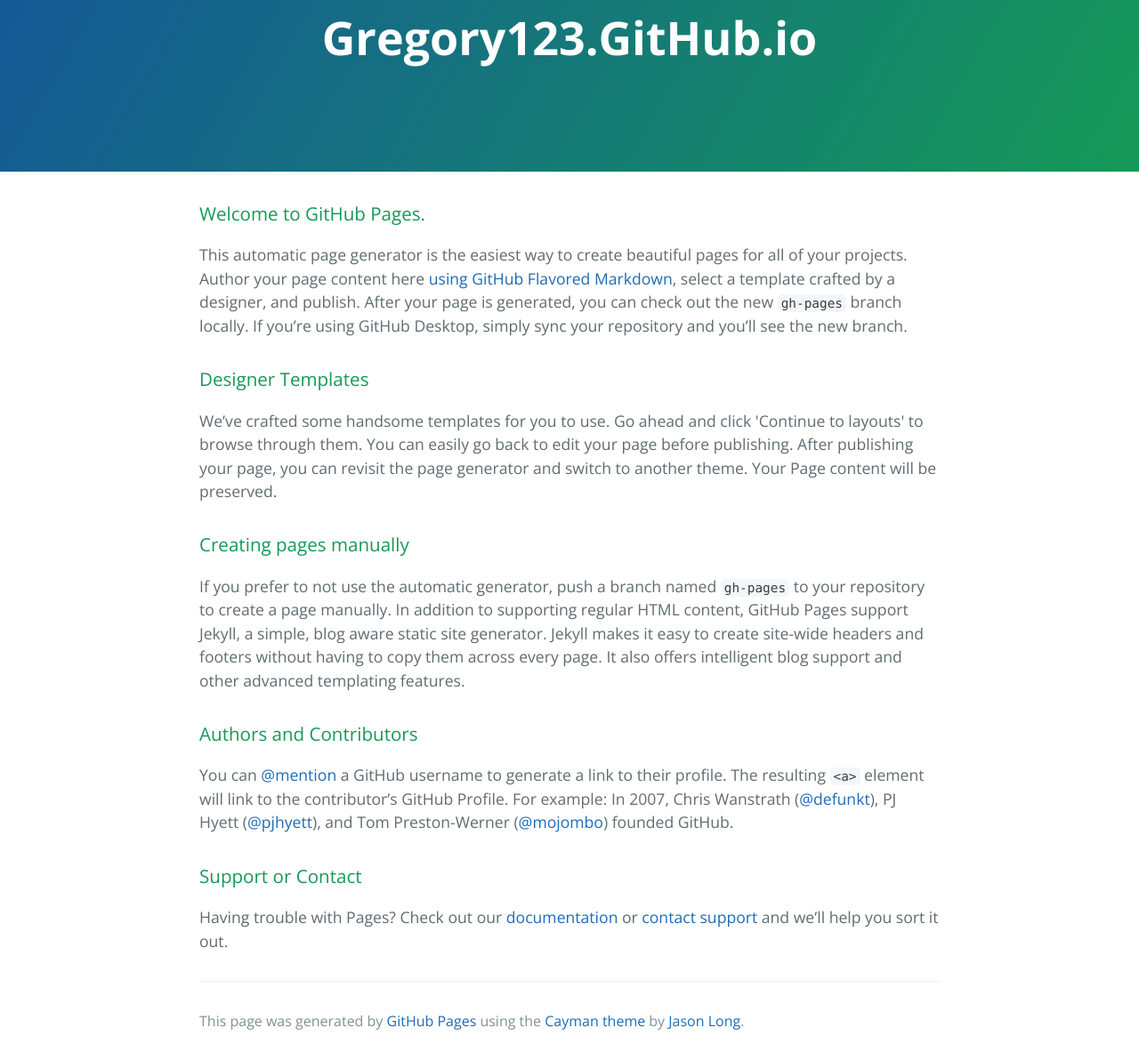
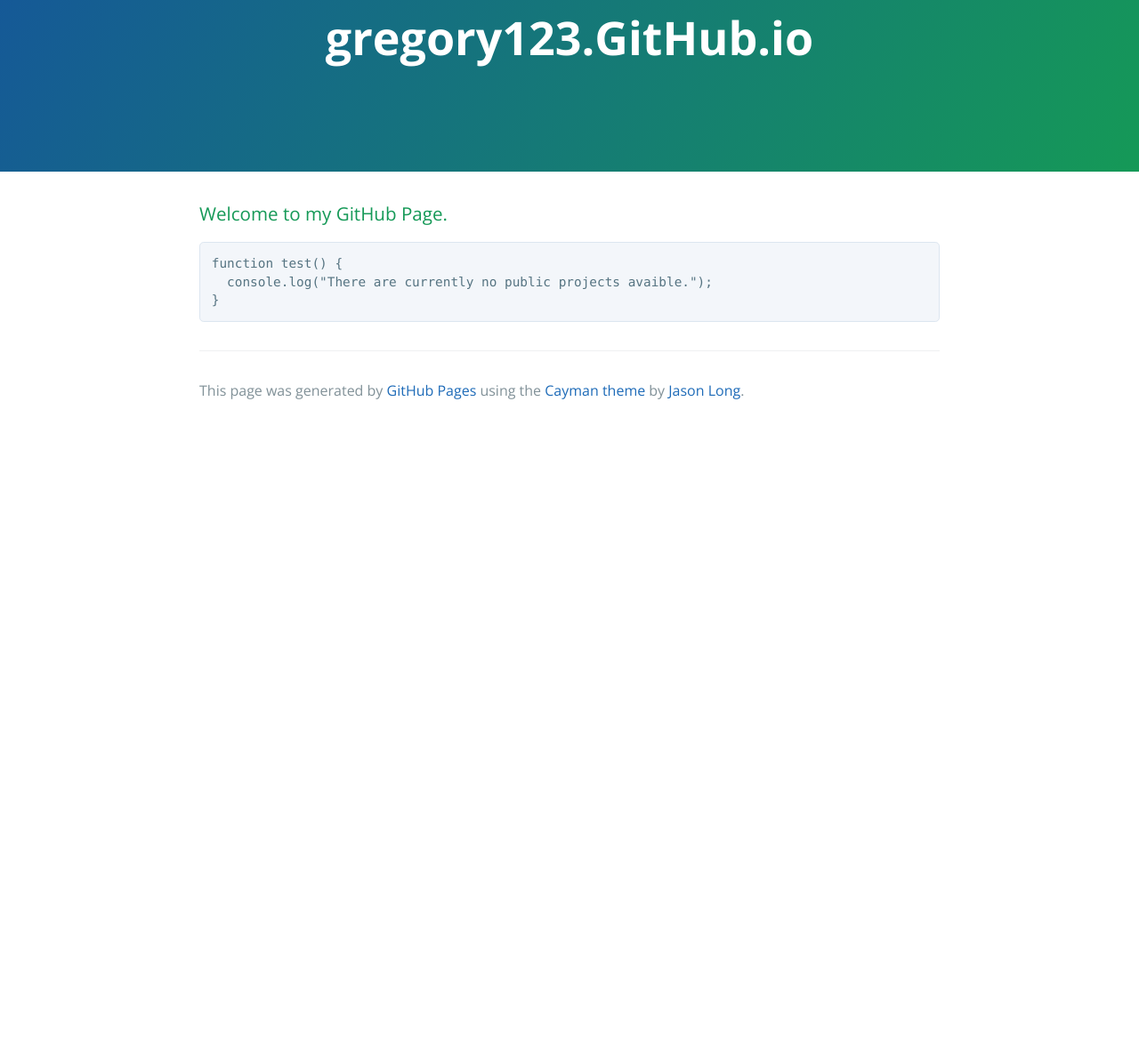
Before and after one commit to GrSto/GrSto.github.io, a plain HTML site: page index.html in a window 1280 px wide. Shown: the part 77-1269 px from the top of the page at 89% size. After the commit the page ends 800 px from the top, so only its background shows below. Drawn offline with nearby package versions, Linux system fonts and the light colour scheme.

Commit message:
Site-Update

```diff
--- a/index.html
+++ b/index.html
@@ -2,7 +2,7 @@
 <html lang="en-us">
   <head>
     <meta charset="UTF-8">
-    <title>Gregory123.GitHub.io by gregory123</title>
+    <title>Gregory Stock</title>
     <meta name="viewport" content="width=device-width, initial-scale=1">
     <link rel="stylesheet" type="text/css" href="stylesheets/normalize.css" media="screen">
     <link href='https://fonts.googleapis.com/css?family=Open+Sans:400,700' rel='stylesheet' type='text/css'>
@@ -11,38 +11,22 @@
   </head>
   <body>
     <section class="page-header">
-      <h1 class="project-name">Gregory123.GitHub.io</h1>
+      <h1 class="project-name">gregory123.GitHub.io</h1>
       <h2 class="project-tagline"></h2>
     </section>
 
     <section class="main-content">
       <h3>
-<a id="welcome-to-github-pages" class="anchor" href="#welcome-to-github-pages" aria-hidden="true"><span class="octicon octicon-link"></span></a>Welcome to GitHub Pages.</h3>
-
-<p>This automatic page generator is the easiest way to create beautiful pages for all of your projects. Author your page content here <a href="https://guides.github.com/features/mastering-markdown/">using GitHub Flavored Markdown</a>, select a template crafted by a designer, and publish. After your page is generated, you can check out the new <code>gh-pages</code> branch locally. If you’re using GitHub Desktop, simply sync your repository and you’ll see the new branch.</p>
+<a id="welcome-to-github-pages" class="anchor" href="#welcome-to-github-pages" aria-hidden="true"><span class="octicon octicon-link"></span></a>Welcome to my GitHub Page.</h3>
+<pre class="linenums">
+function test() {
+  console.log("There are currently no public projects avaible.");
+}
+</pre>
 
 <h3>
-<a id="designer-templates" class="anchor" href="#designer-templates" aria-hidden="true"><span class="octicon octicon-link"></span></a>Designer Templates</h3>
-
-<p>We’ve crafted some handsome templates for you to use. Go ahead and click 'Continue to layouts' to browse through them. You can easily go back to edit your page before publishing. After publishing your page, you can revisit the page generator and switch to another theme. Your Page content will be preserved.</p>
-
-<h3>
-<a id="creating-pages-manually" class="anchor" href="#creating-pages-manually" aria-hidden="true"><span class="octicon octicon-link"></span></a>Creating pages manually</h3>
-
-<p>If you prefer to not use the automatic generator, push a branch named <code>gh-pages</code> to your repository to create a page manually. In addition to supporting regular HTML content, GitHub Pages support Jekyll, a simple, blog aware static site generator. Jekyll makes it easy to create site-wide headers and footers without having to copy them across every page. It also offers intelligent blog support and other advanced templating features.</p>
-
-<h3>
-<a id="authors-and-contributors" class="anchor" href="#authors-and-contributors" aria-hidden="true"><span class="octicon octicon-link"></span></a>Authors and Contributors</h3>
-
-<p>You can <a href="https://github.com/blog/821" class="user-mention">@mention</a> a GitHub username to generate a link to their profile. The resulting <code>&lt;a&gt;</code> element will link to the contributor’s GitHub Profile. For example: In 2007, Chris Wanstrath (<a href="https://github.com/defunkt" class="user-mention">@defunkt</a>), PJ Hyett (<a href="https://github.com/pjhyett" class="user-mention">@pjhyett</a>), and Tom Preston-Werner (<a href="https://github.com/mojombo" class="user-mention">@mojombo</a>) founded GitHub.</p>
-
-<h3>
-<a id="support-or-contact" class="anchor" href="#support-or-contact" aria-hidden="true"><span class="octicon octicon-link"></span></a>Support or Contact</h3>
-
-<p>Having trouble with Pages? Check out our <a href="https://help.github.com/pages">documentation</a> or <a href="https://github.com/contact">contact support</a> and we’ll help you sort it out.</p>
 
       <footer class="site-footer">
-
         <span class="site-footer-credits">This page was generated by <a href="https://pages.github.com">GitHub Pages</a> using the <a href="https://github.com/jasonlong/cayman-theme">Cayman theme</a> by <a href="https://twitter.com/jasonlong">Jason Long</a>.</span>
       </footer>
 
```
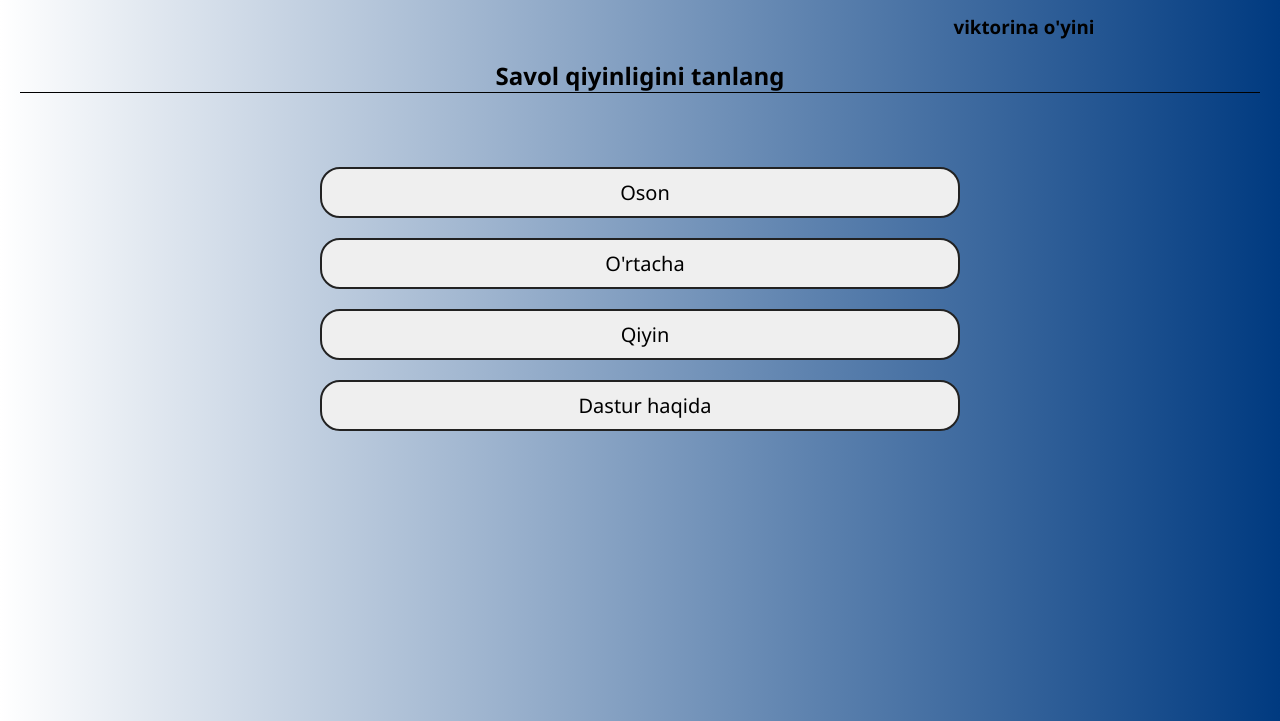
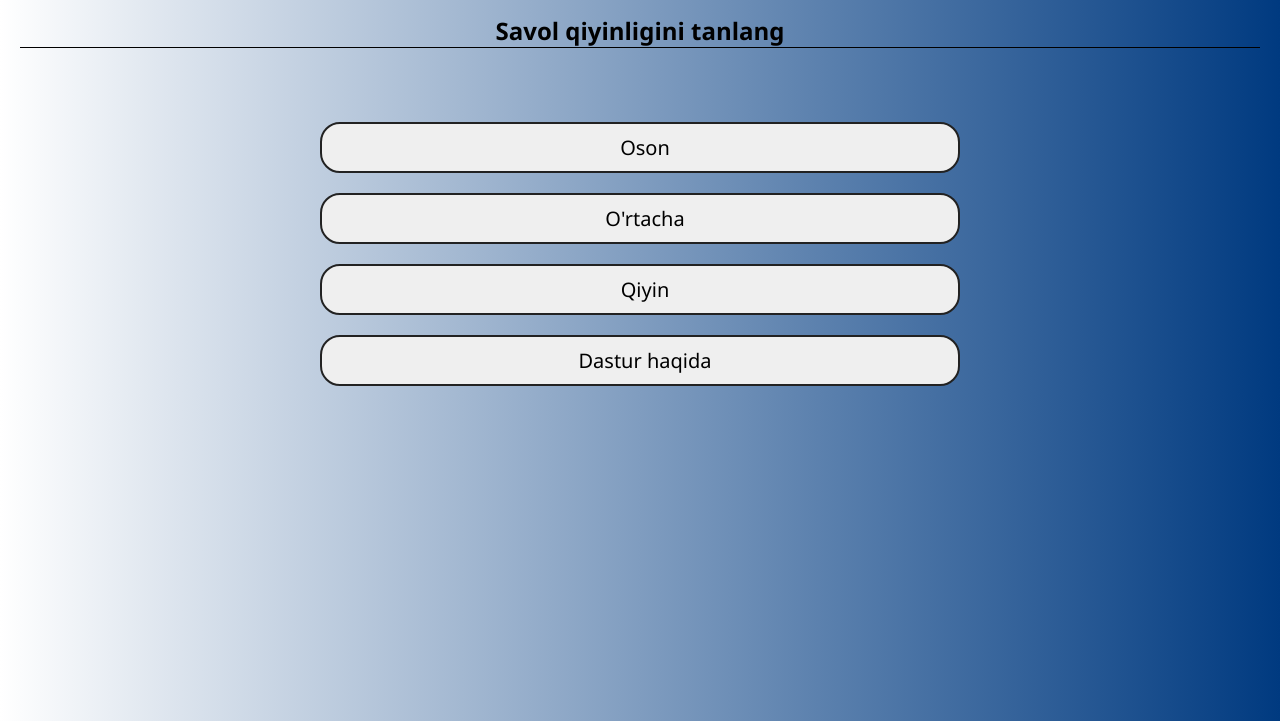
Before and after one commit to Mhlfka/Muslim-uz, a plain HTML site: page For muslim uz/index.html in a window 1280 px wide. Shown: the part 79-800 px from the top of the page. Drawn offline with Linux system fonts and the light colour scheme.

Commit message:
Update index.html

```diff
--- a/For muslim uz/index.html
+++ b/For muslim uz/index.html
@@ -9,7 +9,6 @@
 </head>
 <body>
     <h1>Payg'ambarimizni yaxshi bilamizmi?</h1>
-    <h3 style = "text-align:center;">viktorina o'yini</h3>
     <h2 style = "text-align:center;">Savol qiyinligini tanlang</h2>
     <div class="btns" style="text-decoration: none;">
     <button class="one"><a href="https://oson-level.netlify.app/oson/">Oson</a></button>
```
-- -- --
▸ **What this task involves**:
Identify the lines above that contain the word "using", then copy them.

▸ **Solution below**:
-<p>This automatic page generator is the easiest way to create beautiful pages for all of your projects. Author your page content here <a href="https://guides.github.com/features/mastering-markdown/">using GitHub Flavored Markdown</a>, select a template crafted by a designer, and publish. After your page is generated, you can check out the new <code>gh-pages</code> branch locally. If you’re using GitHub Desktop, simply sync your repository and you’ll see the new branch.</p>
         <span class="site-footer-credits">This page was generated by <a href="https://pages.github.com">GitHub Pages</a> using the <a href="https://github.com/jasonlong/cayman-theme">Cayman theme</a> by <a href="https://twitter.com/jasonlong">Jason Long</a>.</span>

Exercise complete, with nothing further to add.